- AOL AutoVantage
- AOL Credit Alert
- AOL Netmarket
- AOL Travelers Advantage
- Buyers Advantage
- Clever Clubhouse
- Credentials Services
- Dental Plus Group Plan
- Digital ProtectionPlus
- Dinner On Us Club
- Family FunSaver Club
- Great Fun
- Great Options
- Health Saver
- Homeowners Savings Network
- Identity Secure
- Just For Me
- Macy’s Hot-Line
- National Card Registry
- Pet Privileges
- Sears Discount Travel Club
- Shoppers Advantage
- Small Business Central
- Today’s Homeowner Values
- Travel ER
- Travelers Advantage
If you have dealings with any of these companies, be very, very careful about how you are being billed.
But despite that settlement, Affinion/Trilegiant/Great Fun (and probably most of the others) are still at it.
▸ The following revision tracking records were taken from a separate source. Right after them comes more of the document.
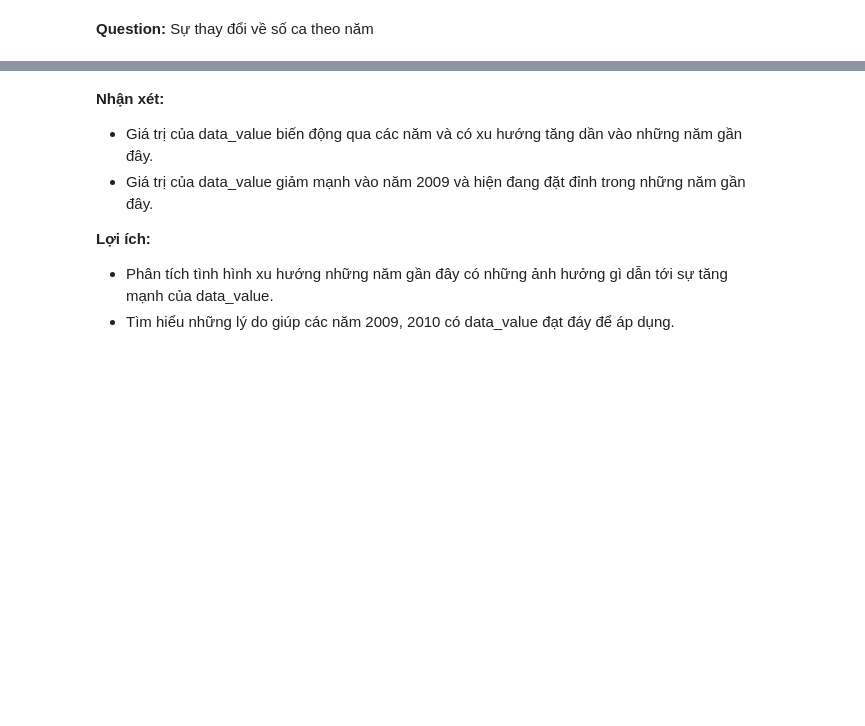
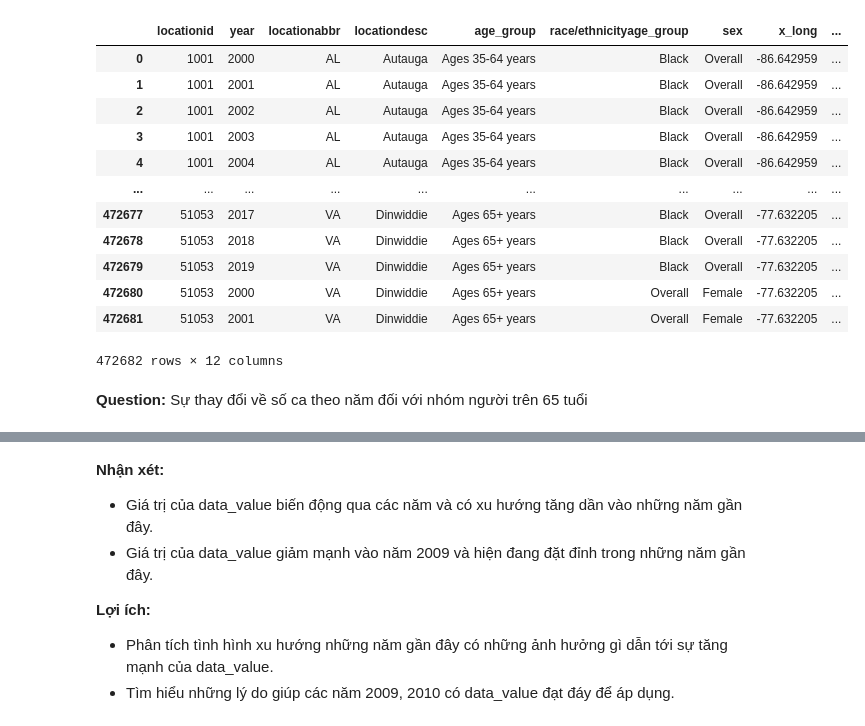
Before and after one commit to GenNyu/Intro2DS, a Jupyter notebook: question1_Thao.ipynb, the cells around one changed output, grey strips where cells are left out. Drawn from its saved outputs; the diff is of its cells as text; code cells hidden in the pictures; blank space fills up the shorter version.

```diff
--- a/question1_Thao.ipynb
+++ b/question1_Thao.ipynb
@@ -4,5 +4,21 @@ import matplotlib.pyplot as plt
 import seaborn as sns
 # %%
 df = pd.read_csv('Data/smoothed_rate_df.csv')
+# %%
+df
+# %% [output]
+|  | locationid | year | locationabbr | locationdesc | age_group | race/ethnicityage_group | sex | x_long | ... |
+| 0 | 1001 | 2000 | AL | Autauga | Ages 35-64 years | Black | Overall | -86.642959 | ... |
+| 1 | 1001 | 2001 | AL | Autauga | Ages 35-64 years | Black | Overall | -86.642959 | ... |
+| 2 | 1001 | 2002 | AL | Autauga | Ages 35-64 years | Black | Overall | -86.642959 | ... |
+| 3 | 1001 | 2003 | AL | Autauga | Ages 35-64 years | Black | Overall | -86.642959 | ... |
+| 4 | 1001 | 2004 | AL | Autauga | Ages 35-64 years | Black | Overall | -86.642959 | ... |
+| ... | ... | ... | ... | ... | ... | ... | ... | ... | ... |
+| 472677 | 51053 | 2017 | VA | Dinwiddie | Ages 65+ years | Black | Overall | -77.632205 | ... |
+| 472678 | 51053 | 2018 | VA | Dinwiddie | Ages 65+ years | Black | Overall | -77.632205 | ... |
+| 472679 | 51053 | 2019 | VA | Dinwiddie | Ages 65+ years | Black | Overall | -77.632205 | ... |
+| 472680 | 51053 | 2000 | VA | Dinwiddie | Ages 65+ years | Overall | Female | -77.632205 | ... |
+| 472681 | 51053 | 2001 | VA | Dinwiddie | Ages 65+ years | Overall | Female | -77.632205 | ... |
+472682 rows × 12 columns
 # %% [markdown]
-**Question:** Sự thay đổi về số ca theo năm
+**Question:** Sự thay đổi về số ca theo năm đối với nhóm người trên 65 tuổi
```
Also changed, not shown: parts of 2 cells of this notebook, 3 other files.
As I investigated the “rebate” on the CheapoAir email, I clicked on the link in the email, and got this page:
including an audible message that said: “Call now to claim your $50.00 rebate. Billing terms and conditions apply!”
Calling the number got me an accented representative somewhere in the world who offered to double the rebate to $100.00: $50 for this reservation and $50 on a future reservation, just for trying Great Fun. She continued with a sales pitch for the cash-back rewards and discount program, which I could try for 30 days for only $1.00, and unless I call to cancel I would continue to be billed only $16.99 per month which i could cancel at any time, and all I had to do was give up my credit card number.
Given that there are currently 734 complaints about Trilegiant over at Consumer Affairs, I think I’ll pass on this most tempting offer; the most recent complaint from taresa in Arizona reads:
I wish there were consequences for these types of Piggy back companies. Allegiant Airlines you should be ashamed of yourself for offering unethical products like this associated with your website. When purchasing Allegiant Airline tickets to attend a funeral back in August, a $50 rebate was offered in return for a free one-month trial of traveler’s advantage. It was simple. Try it for thirty days and cancel if you want and still get the rebate. I got $100 rebate and then added to my calendar the cancelation date of 30 days. I cancelled and went the entire next month without being charged. Then a mysterious $16.99 charge showed up from a company called Shoppers Advantage on my credit card bill. I called and was told that I signed up when I signed up with Allegiant Airlines Travelers advantage. NO I DID NOT. When I asked for a refund I was denied. I guess they are getting their rebate money back from unknowing customers. Oh and by the way the representative I talked to was in the Philippines.
And the list goes on.
Be very careful out there.
The Old Wolf has spoken.